Dedicated 45 degree mitre sled #3: Fence and Stop Blocks

  • Advertise with us
Blog entry by mnorusis posted 08-25-2010 06:44 AM 1690 reads 0 times favorited 2 comments Add to Favorites Watch
« Part 2: Rails and Fence Part 3 of Dedicated 45 degree mitre sled series Part 4: Hold downs and measuring tape »

Before installing the fence, I needed to rout the t-slots for the hold downs. I did this by just clamping a straight piece of hardwood to the sled to use as a fence for the router.

Here’s a picture with all of the hold down t-slots done

At this point I went ahead and pushed the sled onto the saw blade to have a guide for where the saw will cut.

Then I used the pieces of the fence to set my table saw fence and blade height, to cut out the notches of my stop blocks. Sorry I don’t have pictures of this part. But you really just cut out a notch so the stop blocks will ride on the fence properly.

With that done, I laid the fence out where it was going to go on the sled. Since my sled corners are dead on at 90, I initially used my large carpenters square to place the 2 pieces of the fence at a 45 degree angle to the sides (which geometry class tells us also puts them at 45 degrees to the top edge of the sled).

I then traced pencil lines, removed the fence and put down glue.

Then placed the fence where it needed to go. First by using the carpenter square to get each piece at 45 degrees to the sides

At this point I also made sure the fence point was as close to the center of the saw kerf as I could get it.

Then, I used the largest precision square I have to ensure that the 2 fence pieces were dead on.

I continued going back a forth checking each piece vs. its respective side with the carpenters square, making sure the fence point was at the center of the saw kerf and using the percision square to ensure the fence was right at 90 degrees. I adjusted each fence piece as necessary and stopped when I went through that series of checks 3 times w/o adjusting anything.

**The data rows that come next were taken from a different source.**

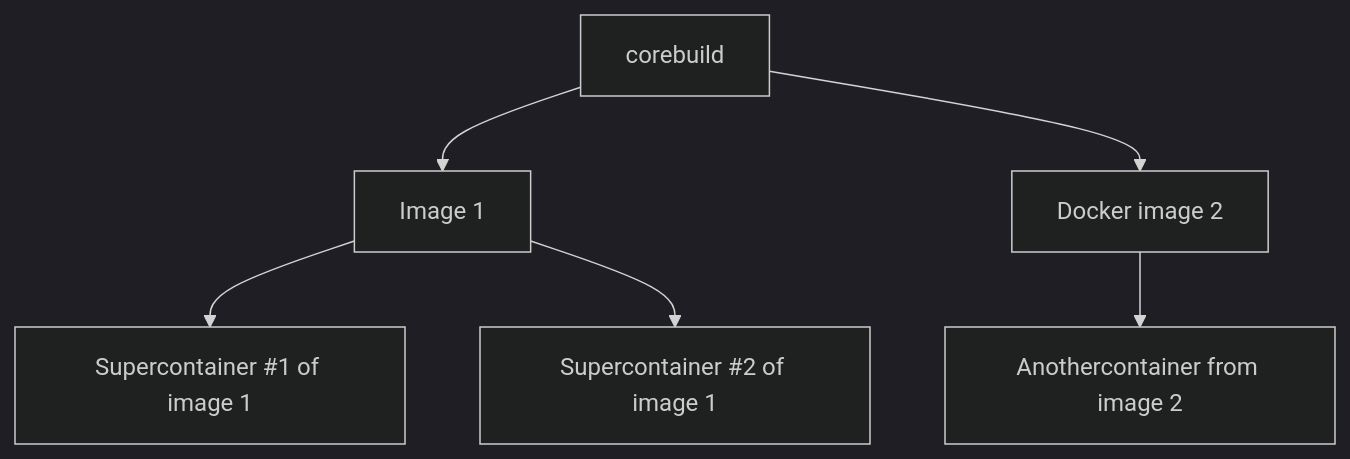
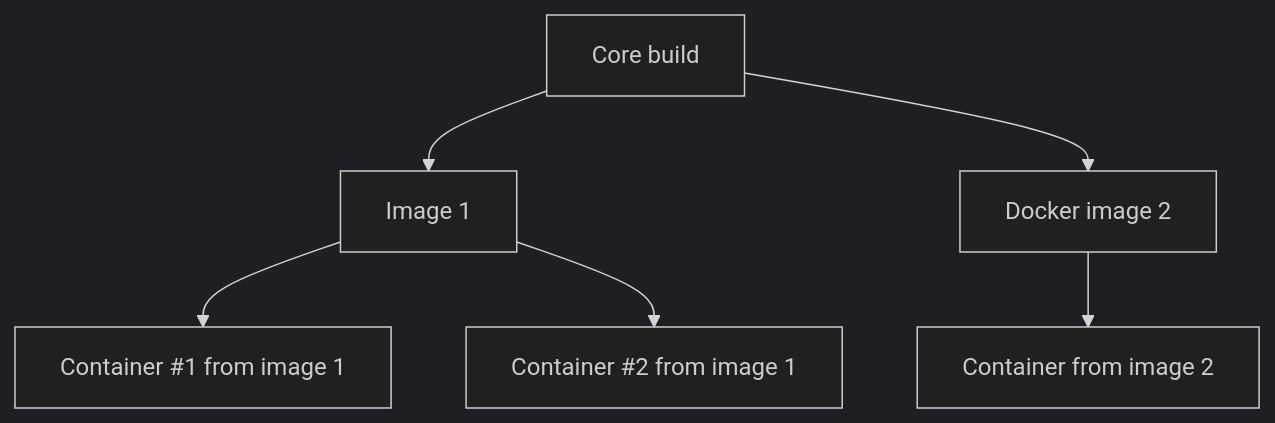
The diagram in content/docs/guide/running-rf-swift.md (PentHertz/rfswift-doc-v2), drawn with Mermaid (dark theme) before and after one commit. The commit also changed other lines of this file, not shown here.

````diff
--- a/content/docs/guide/running-rf-swift.md
+++ b/content/docs/guide/running-rf-swift.md
@@ -213,9 +295,8 @@
 ```mermaid
 graph TD;
-    A[corebuild]-->B[Image 1];
+    A[Core build]-->B[Image 1];
     A-->C[Docker image 2];
-    B-->D[Supercontainer #1 of image 1];
-    B-->E[Supercontainer #2 of image 1];
-    C-->F[Anothercontainer from image 2]
-  
+    B-->D[Container #1 from image 1];
+    B-->E[Container #2 from image 1];
+    C-->F[Container from image 2]
 ```
````
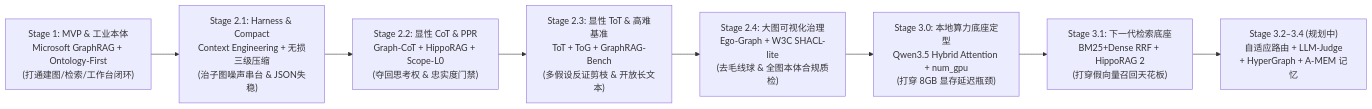
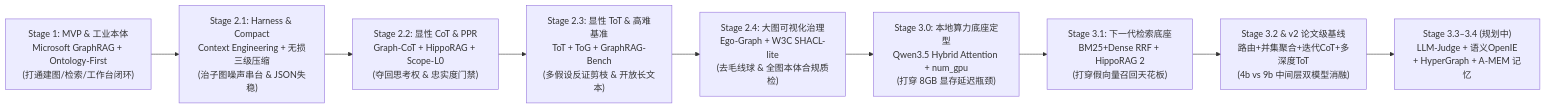
One commit to WindFromKadath/Causal-GraphRAG-Workbench changed the diagram in docs/evolution_and_papers_guide.md. Above: the diagram before and after it, drawn with Mermaid. The commit also changed other lines of this file and 25 other files, not shown here.

````diff
--- a/docs/evolution_and_papers_guide.md
+++ b/docs/evolution_and_papers_guide.md
@@ -12,13 +12,14 @@
 ```mermaid
 flowchart LR
     S1["Stage 1: MVP & 工业本体<br/>Microsoft GraphRAG + Ontology-First<br/>(打通建图/检索/工作台闭环)"]
     S21["Stage 2.1: Harness & Compact<br/>Context Engineering + 无损三级压缩<br/>(治子图噪声串台 & JSON失稳)"]
     S22["Stage 2.2: 显性 CoT & PPR<br/>Graph-CoT + HippoRAG + Scope-L0<br/>(夺回思考权 & 忠实度门禁)"]
     S23["Stage 2.3: 显性 ToT & 高难基准<br/>ToT + ToG + GraphRAG-Bench<br/>(多假设反证剪枝 & 开放长文本)"]
     S24["Stage 2.4: 大图可视化治理<br/>Ego-Graph + W3C SHACL-lite<br/>(去毛线球 & 全图本体合规质检)"]
     S30["Stage 3.0: 本地算力底座定型<br/>Qwen3.5 Hybrid Attention + num_gpu<br/>(打穿 8GB 显存延迟瓶颈)"]
     S31["Stage 3.1: 下一代检索底座<br/>BM25+Dense RRF + HippoRAG 2<br/>(打穿假向量召回天花板)"]
-    S3N["Stage 3.2–3.4 (规划中)<br/>自适应路由 + LLM-Judge<br/>+ HyperGraph + A-MEM 记忆"]
+    S32["Stage 3.2 & v2 论文级基线<br/>路由+并集聚合+迭代CoT+多深度ToT<br/>(4b vs 9b 中间层双模型消融)"]
+    S3N["Stage 3.3–3.4 (规划中)<br/>LLM-Judge + 语义OpenIE<br/>+ HyperGraph + A-MEM 记忆"]
 
-    S1 --> S21 --> S22 --> S23 --> S24 --> S30 --> S31 --> S3N
+    S1 --> S21 --> S22 --> S23 --> S24 --> S30 --> S31 --> S32 --> S3N
 ```
````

Finally, I placed a piece of plywood on top and then a large piece of concrete on top of that since I couldn’t see a great way of clamping this down w/o messing everything up.

Once the concrete was in place I then proceeded to re-check all of the above to make sure nothing had shifted. Everything checked out w/o needing any adjustments, so there it sits to dry overnight.

I think I’ll probably put some screws through the underside of the sled into the fence to make sure it can’t move at all.

Then I’ll make my hold downs and use the sled to cut a frame to put around the maple.

Almost done…

2 comments so far

View WoodWarden's profile


3 posts in 2830 days

#1 posted 08-25-2010 09:40 PM

Is that really curly maple you used for a sled instead of just a piece of plywood? Wow that’s some awfully good wood for a utility purpose jig. Over all though the design of your jig looks really good.

View RKW's profile


328 posts in 3445 days

#2 posted 08-26-2010 04:39 AM

excellent job, it will serve you well

-- RKWoods

Have your say...

You must be signed in to post the comments.

DISCLAIMER: Any posts on LJ are posted by individuals acting in their own right and do not necessarily reflect the views of LJ. LJ will not be held liable for the actions of any user.

Latest Projects | Latest Blog Entries | Latest Forum Topics